Task directions: In the records below, find each line containing the word "女数字人" and copy it.

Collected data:
►

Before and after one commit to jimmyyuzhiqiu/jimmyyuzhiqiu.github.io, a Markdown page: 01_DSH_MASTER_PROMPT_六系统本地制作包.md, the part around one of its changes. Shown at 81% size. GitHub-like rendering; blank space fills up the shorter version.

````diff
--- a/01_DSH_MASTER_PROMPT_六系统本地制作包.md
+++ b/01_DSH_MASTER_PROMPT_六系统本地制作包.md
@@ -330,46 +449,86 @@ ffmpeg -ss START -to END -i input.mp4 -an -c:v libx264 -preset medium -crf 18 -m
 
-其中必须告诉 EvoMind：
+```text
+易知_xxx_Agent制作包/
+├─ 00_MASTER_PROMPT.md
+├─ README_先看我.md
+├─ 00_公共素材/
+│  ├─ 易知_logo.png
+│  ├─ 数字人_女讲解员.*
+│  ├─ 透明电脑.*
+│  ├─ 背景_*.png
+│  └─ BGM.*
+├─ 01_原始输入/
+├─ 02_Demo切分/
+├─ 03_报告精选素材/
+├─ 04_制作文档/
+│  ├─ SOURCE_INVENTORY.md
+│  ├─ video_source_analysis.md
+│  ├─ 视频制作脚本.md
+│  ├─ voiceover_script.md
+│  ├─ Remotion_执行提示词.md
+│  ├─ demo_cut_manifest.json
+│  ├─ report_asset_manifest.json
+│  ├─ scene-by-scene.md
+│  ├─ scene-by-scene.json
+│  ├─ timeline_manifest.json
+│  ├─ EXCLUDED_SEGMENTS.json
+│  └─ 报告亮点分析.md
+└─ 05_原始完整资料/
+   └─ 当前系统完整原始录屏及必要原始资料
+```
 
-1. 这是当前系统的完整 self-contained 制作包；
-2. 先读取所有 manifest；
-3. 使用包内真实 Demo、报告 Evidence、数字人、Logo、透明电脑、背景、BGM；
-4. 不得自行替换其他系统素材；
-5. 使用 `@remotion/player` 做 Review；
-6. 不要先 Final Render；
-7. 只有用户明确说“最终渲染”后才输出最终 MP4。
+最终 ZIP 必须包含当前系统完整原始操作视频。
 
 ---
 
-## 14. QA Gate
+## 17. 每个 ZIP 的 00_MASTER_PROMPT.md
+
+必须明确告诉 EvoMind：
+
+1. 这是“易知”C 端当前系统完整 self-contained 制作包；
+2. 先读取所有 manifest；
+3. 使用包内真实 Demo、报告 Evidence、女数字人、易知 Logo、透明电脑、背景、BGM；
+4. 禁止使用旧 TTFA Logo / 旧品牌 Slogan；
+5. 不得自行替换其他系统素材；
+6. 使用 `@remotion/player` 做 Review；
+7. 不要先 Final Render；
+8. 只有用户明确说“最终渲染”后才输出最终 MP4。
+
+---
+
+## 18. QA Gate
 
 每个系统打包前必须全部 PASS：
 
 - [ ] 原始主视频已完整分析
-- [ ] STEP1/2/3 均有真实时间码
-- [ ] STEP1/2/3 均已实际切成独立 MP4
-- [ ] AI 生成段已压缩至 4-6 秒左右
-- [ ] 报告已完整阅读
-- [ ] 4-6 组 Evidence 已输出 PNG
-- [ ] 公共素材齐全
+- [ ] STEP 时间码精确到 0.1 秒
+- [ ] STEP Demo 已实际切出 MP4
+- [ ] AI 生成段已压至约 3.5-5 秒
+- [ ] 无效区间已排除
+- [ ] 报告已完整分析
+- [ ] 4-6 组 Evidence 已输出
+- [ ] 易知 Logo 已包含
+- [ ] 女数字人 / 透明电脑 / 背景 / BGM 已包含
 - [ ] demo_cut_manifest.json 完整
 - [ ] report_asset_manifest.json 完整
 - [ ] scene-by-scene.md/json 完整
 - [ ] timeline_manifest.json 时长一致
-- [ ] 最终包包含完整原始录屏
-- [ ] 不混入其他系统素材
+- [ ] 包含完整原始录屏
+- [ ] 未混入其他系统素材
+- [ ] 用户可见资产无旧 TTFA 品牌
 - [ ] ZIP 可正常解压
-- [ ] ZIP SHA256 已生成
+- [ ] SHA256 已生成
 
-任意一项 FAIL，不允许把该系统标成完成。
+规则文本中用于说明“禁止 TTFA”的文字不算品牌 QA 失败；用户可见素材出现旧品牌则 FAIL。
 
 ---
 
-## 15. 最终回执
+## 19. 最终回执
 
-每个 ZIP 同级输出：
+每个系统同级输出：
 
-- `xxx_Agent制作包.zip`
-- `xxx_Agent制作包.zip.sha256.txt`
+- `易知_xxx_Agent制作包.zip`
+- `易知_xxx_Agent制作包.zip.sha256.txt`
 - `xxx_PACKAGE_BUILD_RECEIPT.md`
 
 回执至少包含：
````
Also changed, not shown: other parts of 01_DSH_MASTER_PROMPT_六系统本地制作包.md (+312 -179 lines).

◄

Result of this task:
+3. 使用包内真实 Demo、报告 Evidence、女数字人、易知 Logo、透明电脑、背景、BGM；
+- [ ] 女数字人 / 透明电脑 / 背景 / BGM 已包含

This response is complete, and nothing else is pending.